((

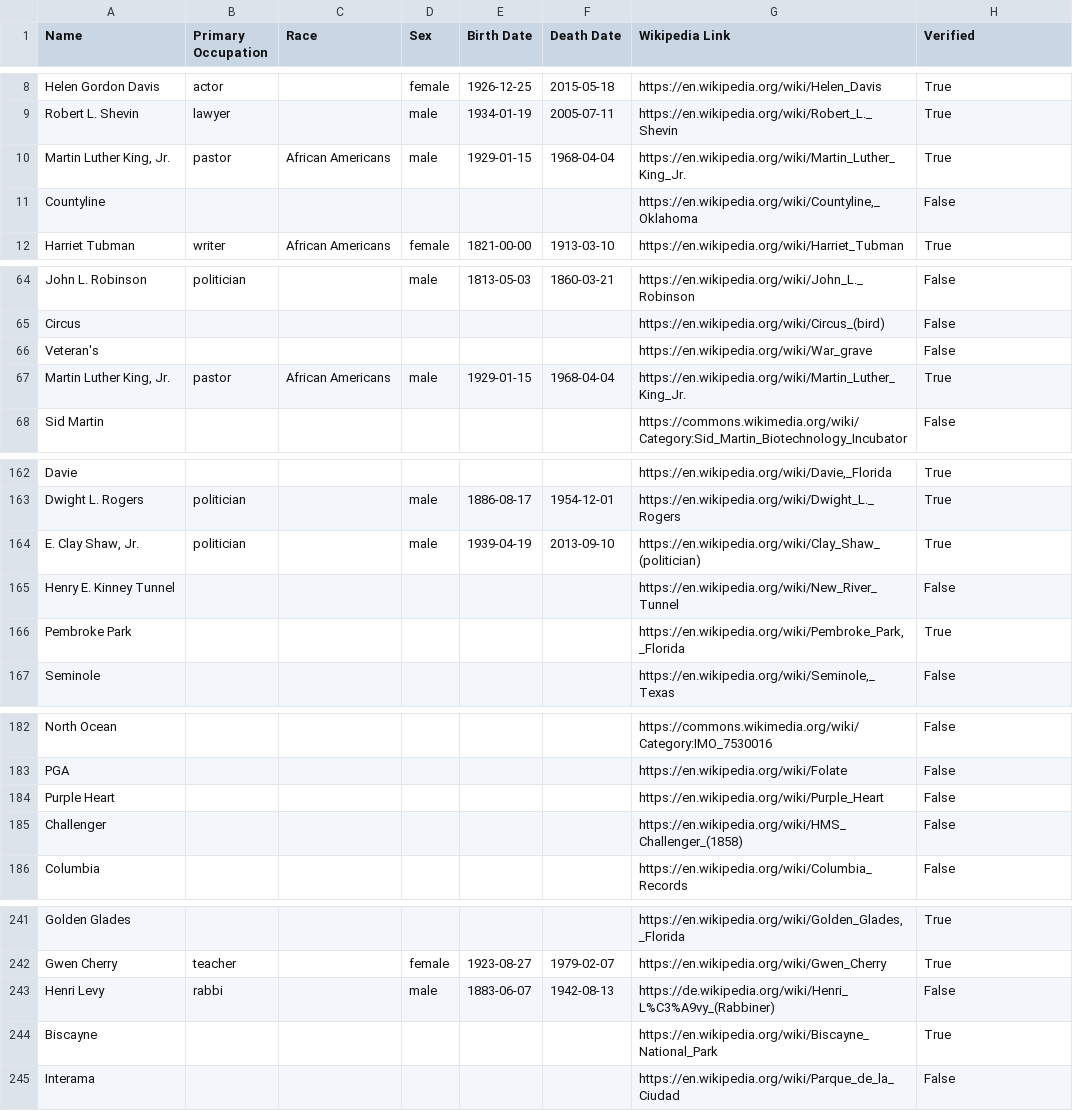
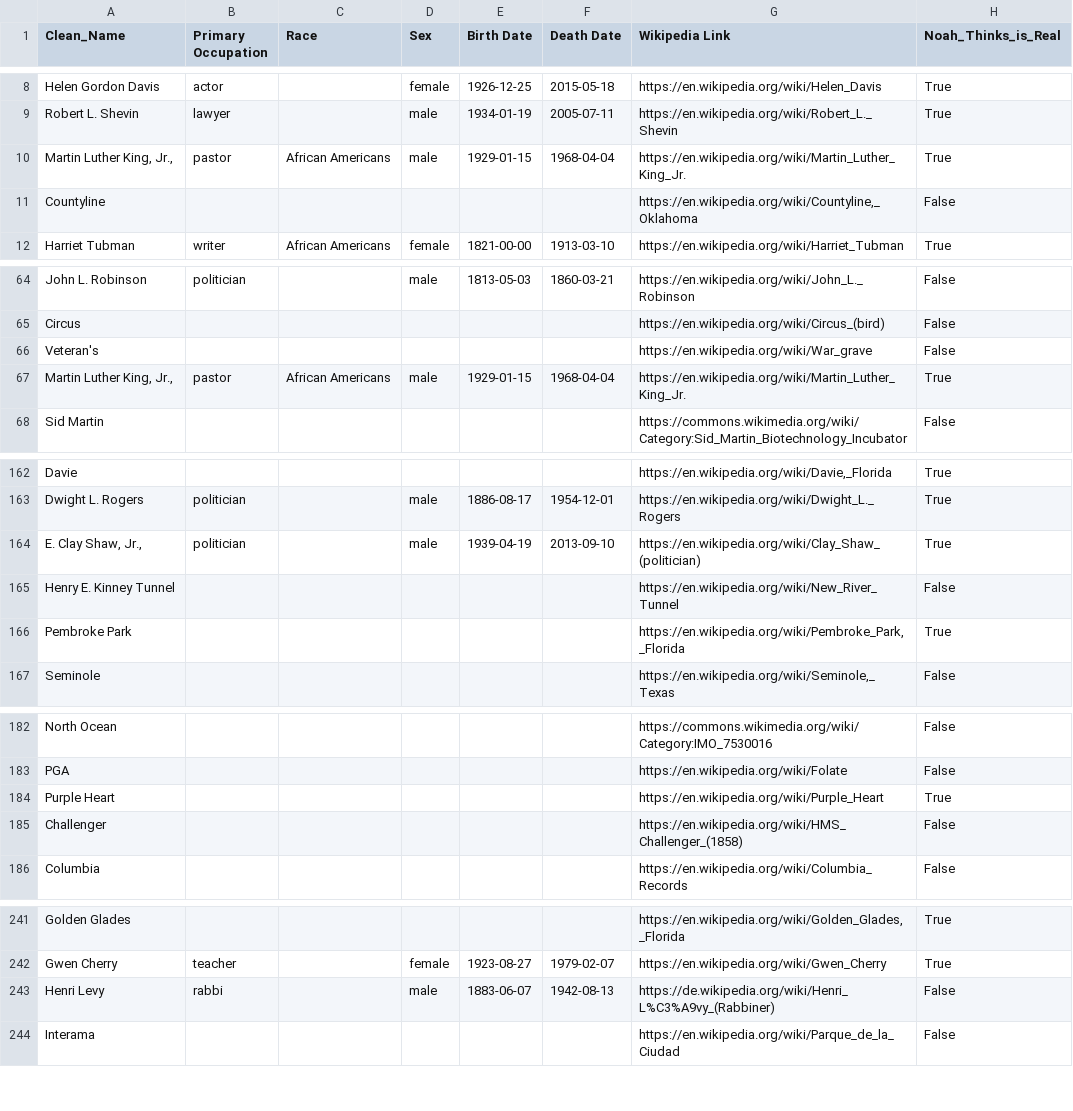
Before and after one commit to sambowerman1/Capstone, a CSV file: wikipedia_api_scraper/output_v2.csv, drawn as a sheet; only a part is shown, gaps mark what is left out; the diff covers the shown part only.

Commit message:
Merged Wiki API scraper with AI and ODMP data

```diff
--- a/wikipedia_api_scraper/output_v2.csv
+++ b/wikipedia_api_scraper/output_v2.csv
@@ -1 +1 @@
-Name,Primary Occupation,Race,Sex,Birth Date,Death Date,Wikipedia Link,Verified
+Clean_Name,Primary Occupation,Race,Sex,Birth Date,Death Date,Wikipedia Link,Noah_Thinks_is_Real
@@ -9,3 +9,3 @@ Helen Gordon Davis,actor,,female,1926-12-25,2015-05-18,https://en.wikipedia.org/
 Robert L. Shevin,lawyer,,male,1934-01-19,2005-07-11,https://en.wikipedia.org/wiki/Robert_L._Shevin,True
-"Martin Luther King, Jr.",pastor,African Americans,male,1929-01-15,1968-04-04,https://en.wikipedia.org/wiki/Martin_Luther_King_Jr.,True
+"Martin Luther King, Jr.,",pastor,African Americans,male,1929-01-15,1968-04-04,https://en.wikipedia.org/wiki/Martin_Luther_King_Jr.,True
 Countyline,,,,,,"https://en.wikipedia.org/wiki/Countyline,_Oklahoma",False
@@ -66,3 +66,3 @@ Circus,,,,,,https://en.wikipedia.org/wiki/Circus_(bird),False
 Veteran's,,,,,,https://en.wikipedia.org/wiki/War_grave,False
-"Martin Luther King, Jr.",pastor,African Americans,male,1929-01-15,1968-04-04,https://en.wikipedia.org/wiki/Martin_Luther_King_Jr.,True
+"Martin Luther King, Jr.,",pastor,African Americans,male,1929-01-15,1968-04-04,https://en.wikipedia.org/wiki/Martin_Luther_King_Jr.,True
 Sid Martin,,,,,,https://commons.wikimedia.org/wiki/Category:Sid_Martin_Biotechnology_Incubator,False
@@ -163,3 +163,3 @@ Davie,,,,,,"https://en.wikipedia.org/wiki/Davie,_Florida",True
 Dwight L. Rogers,politician,,male,1886-08-17,1954-12-01,https://en.wikipedia.org/wiki/Dwight_L._Rogers,True
-"E. Clay Shaw, Jr.",politician,,male,1939-04-19,2013-09-10,https://en.wikipedia.org/wiki/Clay_Shaw_(politician),True
+"E. Clay Shaw, Jr.,",politician,,male,1939-04-19,2013-09-10,https://en.wikipedia.org/wiki/Clay_Shaw_(politician),True
 Henry E. Kinney Tunnel,,,,,,https://en.wikipedia.org/wiki/New_River_Tunnel,False
@@ -183,3 +183,3 @@ North Ocean,,,,,,https://commons.wikimedia.org/wiki/Category:IMO_7530016,False
 PGA,,,,,,https://en.wikipedia.org/wiki/Folate,False
-Purple Heart,,,,,,https://en.wikipedia.org/wiki/Purple_Heart,False
+Purple Heart,,,,,,https://en.wikipedia.org/wiki/Purple_Heart,True
 Challenger,,,,,,https://en.wikipedia.org/wiki/HMS_Challenger_(1858),False
@@ -243,3 +243,2 @@ Gwen Cherry,teacher,,female,1923-08-27,1979-02-07,https://en.wikipedia.org/wiki/
 Henri Levy,rabbi,,male,1883-06-07,1942-08-13,https://de.wikipedia.org/wiki/Henri_L%C3%A9vy_(Rabbiner),False
-Biscayne,,,,,,https://en.wikipedia.org/wiki/Biscayne_National_Park,True
 Interama,,,,,,https://en.wikipedia.org/wiki/Parque_de_la_Ciudad,False
```
Also changed, not shown: 2 edited cells elsewhere in this file, 4 other files.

))

▸ EXERCISE DESCRIPTION: Return all material verbatim, pictures omitted.

▸ RESPONSE:
Before and after one commit to sambowerman1/Capstone, a CSV file: wikipedia_api_scraper/output_v2.csv, drawn as a sheet; only a part is shown, gaps mark what is left out; the diff covers the shown part only.

Commit message:
Merged Wiki API scraper with AI and ODMP data

```diff
--- a/wikipedia_api_scraper/output_v2.csv
+++ b/wikipedia_api_scraper/output_v2.csv
@@ -1 +1 @@
-Name,Primary Occupation,Race,Sex,Birth Date,Death Date,Wikipedia Link,Verified
+Clean_Name,Primary Occupation,Race,Sex,Birth Date,Death Date,Wikipedia Link,Noah_Thinks_is_Real
@@ -9,3 +9,3 @@ Helen Gordon Davis,actor,,female,1926-12-25,2015-05-18,https://en.wikipedia.org/
 Robert L. Shevin,lawyer,,male,1934-01-19,2005-07-11,https://en.wikipedia.org/wiki/Robert_L._Shevin,True
-"Martin Luther King, Jr.",pastor,African Americans,male,1929-01-15,1968-04-04,https://en.wikipedia.org/wiki/Martin_Luther_King_Jr.,True
+"Martin Luther King, Jr.,",pastor,African Americans,male,1929-01-15,1968-04-04,https://en.wikipedia.org/wiki/Martin_Luther_King_Jr.,True
 Countyline,,,,,,"https://en.wikipedia.org/wiki/Countyline,_Oklahoma",False
@@ -66,3 +66,3 @@ Circus,,,,,,https://en.wikipedia.org/wiki/Circus_(bird),False
 Veteran's,,,,,,https://en.wikipedia.org/wiki/War_grave,False
-"Martin Luther King, Jr.",pastor,African Americans,male,1929-01-15,1968-04-04,https://en.wikipedia.org/wiki/Martin_Luther_King_Jr.,True
+"Martin Luther King, Jr.,",pastor,African Americans,male,1929-01-15,1968-04-04,https://en.wikipedia.org/wiki/Martin_Luther_King_Jr.,True
 Sid Martin,,,,,,https://commons.wikimedia.org/wiki/Category:Sid_Martin_Biotechnology_Incubator,False
@@ -163,3 +163,3 @@ Davie,,,,,,"https://en.wikipedia.org/wiki/Davie,_Florida",True
 Dwight L. Rogers,politician,,male,1886-08-17,1954-12-01,https://en.wikipedia.org/wiki/Dwight_L._Rogers,True
-"E. Clay Shaw, Jr.",politician,,male,1939-04-19,2013-09-10,https://en.wikipedia.org/wiki/Clay_Shaw_(politician),True
+"E. Clay Shaw, Jr.,",politician,,male,1939-04-19,2013-09-10,https://en.wikipedia.org/wiki/Clay_Shaw_(politician),True
 Henry E. Kinney Tunnel,,,,,,https://en.wikipedia.org/wiki/New_River_Tunnel,False
@@ -183,3 +183,3 @@ North Ocean,,,,,,https://commons.wikimedia.org/wiki/Category:IMO_7530016,False
 PGA,,,,,,https://en.wikipedia.org/wiki/Folate,False
-Purple Heart,,,,,,https://en.wikipedia.org/wiki/Purple_Heart,False
+Purple Heart,,,,,,https://en.wikipedia.org/wiki/Purple_Heart,True
 Challenger,,,,,,https://en.wikipedia.org/wiki/HMS_Challenger_(1858),False
@@ -243,3 +243,2 @@ Gwen Cherry,teacher,,female,1923-08-27,1979-02-07,https://en.wikipedia.org/wiki/
 Henri Levy,rabbi,,male,1883-06-07,1942-08-13,https://de.wikipedia.org/wiki/Henri_L%C3%A9vy_(Rabbiner),False
-Biscayne,,,,,,https://en.wikipedia.org/wiki/Biscayne_National_Park,True
 Interama,,,,,,https://en.wikipedia.org/wiki/Parque_de_la_Ciudad,False
```
Also changed, not shown: 2 edited cells elsewhere in this file, 4 other files.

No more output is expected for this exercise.